** YOUR OBJECTIVE **
The word "shown" turns up on some lines of this data; say how many, and give no other text.

INPUT RECORDS below:

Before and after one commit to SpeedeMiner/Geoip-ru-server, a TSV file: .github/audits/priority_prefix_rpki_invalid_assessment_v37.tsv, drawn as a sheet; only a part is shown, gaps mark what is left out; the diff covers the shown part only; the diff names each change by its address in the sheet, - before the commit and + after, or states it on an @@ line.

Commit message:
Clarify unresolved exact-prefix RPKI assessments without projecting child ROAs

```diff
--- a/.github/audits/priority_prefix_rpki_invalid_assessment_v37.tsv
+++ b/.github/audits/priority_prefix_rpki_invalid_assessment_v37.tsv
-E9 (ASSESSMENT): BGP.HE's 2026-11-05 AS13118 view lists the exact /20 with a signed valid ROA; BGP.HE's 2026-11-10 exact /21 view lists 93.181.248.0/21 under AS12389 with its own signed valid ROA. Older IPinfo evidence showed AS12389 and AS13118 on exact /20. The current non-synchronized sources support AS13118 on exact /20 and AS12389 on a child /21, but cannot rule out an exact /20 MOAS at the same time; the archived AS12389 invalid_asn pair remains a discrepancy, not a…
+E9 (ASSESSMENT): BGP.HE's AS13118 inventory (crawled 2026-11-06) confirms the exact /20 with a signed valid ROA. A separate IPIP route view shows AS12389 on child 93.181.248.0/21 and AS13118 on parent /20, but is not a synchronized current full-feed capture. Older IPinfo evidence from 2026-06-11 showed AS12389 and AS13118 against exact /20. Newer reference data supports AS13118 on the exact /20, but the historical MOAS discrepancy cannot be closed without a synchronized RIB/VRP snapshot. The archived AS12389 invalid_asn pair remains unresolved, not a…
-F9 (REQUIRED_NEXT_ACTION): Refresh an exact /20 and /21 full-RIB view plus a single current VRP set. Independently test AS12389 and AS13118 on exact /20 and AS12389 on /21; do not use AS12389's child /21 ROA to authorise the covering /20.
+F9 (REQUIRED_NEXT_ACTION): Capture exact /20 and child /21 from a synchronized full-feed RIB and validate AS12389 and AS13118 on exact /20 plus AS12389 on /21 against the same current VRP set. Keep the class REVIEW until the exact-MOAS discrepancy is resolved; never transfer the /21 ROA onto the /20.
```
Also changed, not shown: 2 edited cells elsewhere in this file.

End of INPUT RECORDS.

** ANSWER TO THE PROBLEM **
2